That’s why we’re here! Telling the story of an event can be a very rewarding process, sort of like an “a-ha” moment once you can see it come together. Taking a bunch of seemingly random footage of people seeing, hearing and touching different elements of a training or learning event and turning it into a compelling story of what they experienced is an experience in itself.
So how do we start? I usually break it down into three parts: logging footage, choosing music, and composing the edit. I know, I know, this is how you should do every edit, but with events the edit can have its own specific process.
Going through your footage is a pain. Just like I said earlier, it is a process that can sometimes seem to take longer than actually capturing the footage!
That’s why I don’t really do it.
What? But you said I have to! Yes, of course you have to know what you captured, but with modern editing software it’s super easy to lay everything out in a bin and see thumbnails of what each shot looks like. I usually separate cameras and days into different bins so it’s easy to see what I captured with each camera on different days.
Seeing what you have all laid outon one screen(a modern miracle for those of us who started in the tape/film era!) makes starting the edit process super quick and much easier. I can scrub through clips that I think are interesting, grab quick cuts and throw them on the timeline even before I start putting together the full story.
Of course, on a film shoot, news story, or any other specifically shot piece, this doesn’t really work. You need to go through carefully and pick shots and soundbites to support the story from the beginning. Event videography is a little less structured (at least in the capture process) so it’s much easier to “grab and go” with shots into the edit.
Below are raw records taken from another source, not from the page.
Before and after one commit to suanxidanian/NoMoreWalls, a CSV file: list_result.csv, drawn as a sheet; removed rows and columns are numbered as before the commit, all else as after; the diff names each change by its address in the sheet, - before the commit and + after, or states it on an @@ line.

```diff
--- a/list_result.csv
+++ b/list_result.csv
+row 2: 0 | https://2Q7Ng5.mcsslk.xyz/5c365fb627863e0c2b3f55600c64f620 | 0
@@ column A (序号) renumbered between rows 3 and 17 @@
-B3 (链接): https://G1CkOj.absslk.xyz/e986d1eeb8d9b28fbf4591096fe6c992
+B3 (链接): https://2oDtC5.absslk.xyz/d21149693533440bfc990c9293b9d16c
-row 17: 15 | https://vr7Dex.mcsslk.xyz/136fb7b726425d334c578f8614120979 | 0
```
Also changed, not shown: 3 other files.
Get down to the beat!
A lot of event videography usually ends up in a “hype” video to show everyone else who wasn’t there what they missed. This can usually take the form of a music video without the screaming rock stars or chart climbing rappers. Even though it’s more about the footage and the event, music choice is extremely important.
I usually ask myself these questions when choosing music for a project:
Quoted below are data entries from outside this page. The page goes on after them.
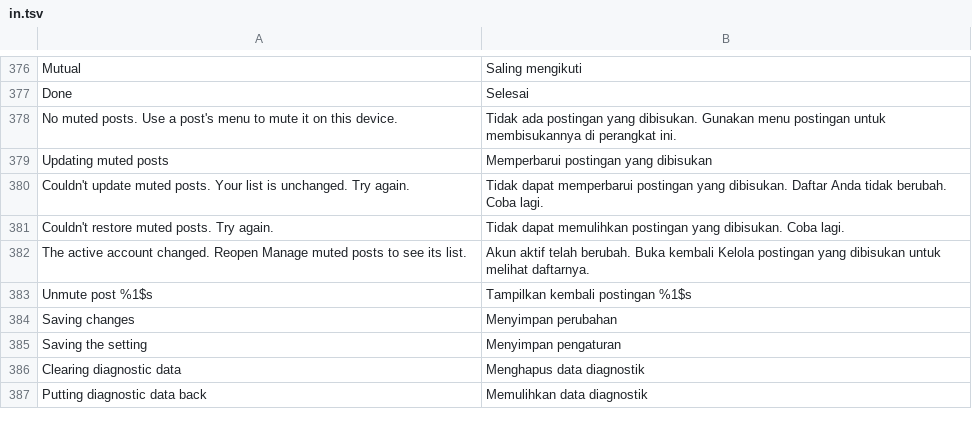
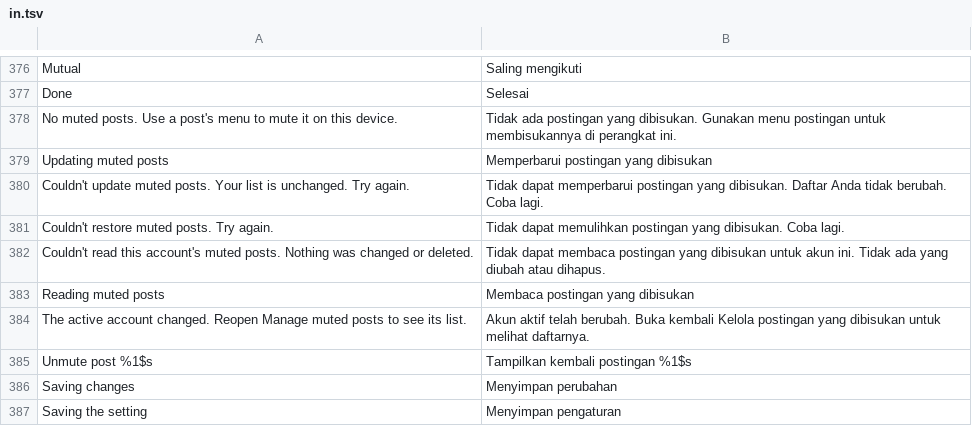
Before and after one commit to SysAdminDoc/HushTumblr, a TSV file: extensions/shared/library/src/main/l10n/in.tsv, drawn as a sheet; only a part is shown, gaps mark what is left out; the shorter side is filled out with more unchanged rows.

```diff
--- a/extensions/shared/library/src/main/l10n/in.tsv
+++ b/extensions/shared/library/src/main/l10n/in.tsv
@@ -381,2 +381,4 @@ Couldn't update muted posts. Your list is unchanged. Try again.	Tidak dapat memp
 Couldn't restore muted posts. Try again.	Tidak dapat memulihkan postingan yang dibisukan. Coba lagi.
+Couldn't read this account's muted posts. Nothing was changed or deleted.	Tidak dapat membaca postingan yang dibisukan untuk akun ini. Tidak ada yang diubah atau dihapus.
+Reading muted posts	Membaca postingan yang dibisukan
 The active account changed. Reopen Manage muted posts to see its list.	Akun aktif telah berubah. Buka kembali Kelola postingan yang dibisukan untuk melihat daftarnya.
```
Also changed, not shown: extensions/shared/library/src/main/l10n/de.tsv, extensions/shared/library/src/main/l10n/es.tsv, 7 other files.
- How “formal” is the client? Do they like a buttoned-up corporate sound, or can I experiment with more modern/trendy music?
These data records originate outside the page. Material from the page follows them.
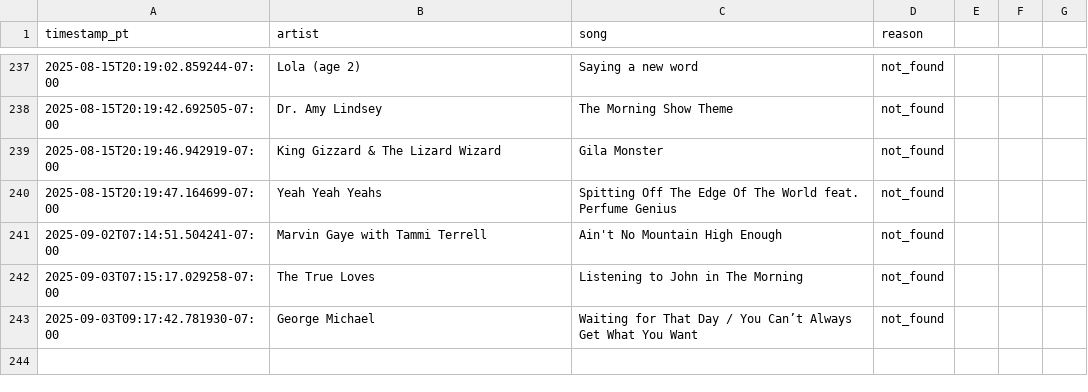
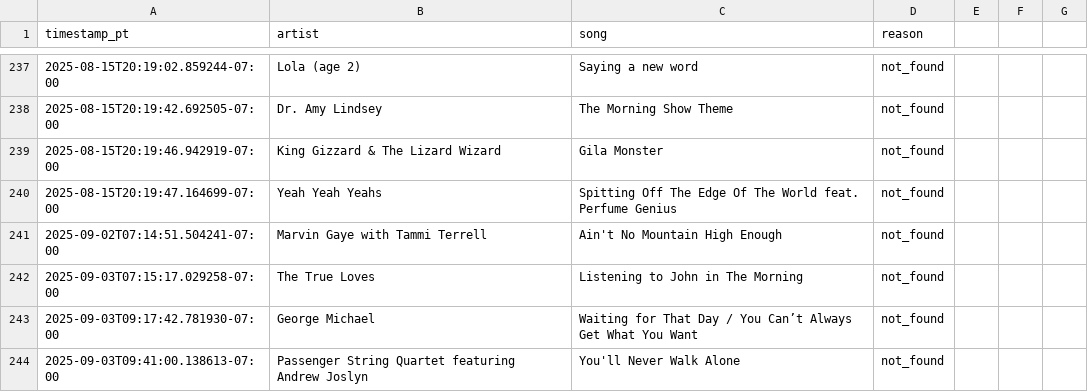
Before and after one commit to dsundt/kexp-john-playlist, a CSV file: data/not_found.csv, drawn as a sheet; only a part is shown, gaps mark what is left out; the diff names each change by its address in the sheet, - before the commit and + after, or states it on an @@ line.

```diff
--- a/data/not_found.csv
+++ b/data/not_found.csv
+row 244: 2025-09-03T09:41:00.138613-07:00 | Passenger String Quartet featuring Andrew Joslyn | You'll Never Walk Alone | not_found
```
Also changed, not shown: data/daily/2025-09-03.csv, 2 other files.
- How was the event paced? Was it a bunch of slow classroom-type sessions, or was there a lot of movement and production?
- What does the client expect from this video? Is it to hype everyone up for the next one, or just to show what happened at the event?
Knowing the answers to these questions even before the event can be a life saver when you sit down to edit. A lot of it can be gathered from meeting with the actual client or speaking with the organizers of the event to find out the “feel” of how things are supposed to be.
Your final music choice should reflect well on the client and the project, so make sure to get approval before laying down cuts to the beat. There’s nothing worse than getting a great edit together to some cool music, then being told to re-cut because someone doesn’t like the track.
Compose that cut!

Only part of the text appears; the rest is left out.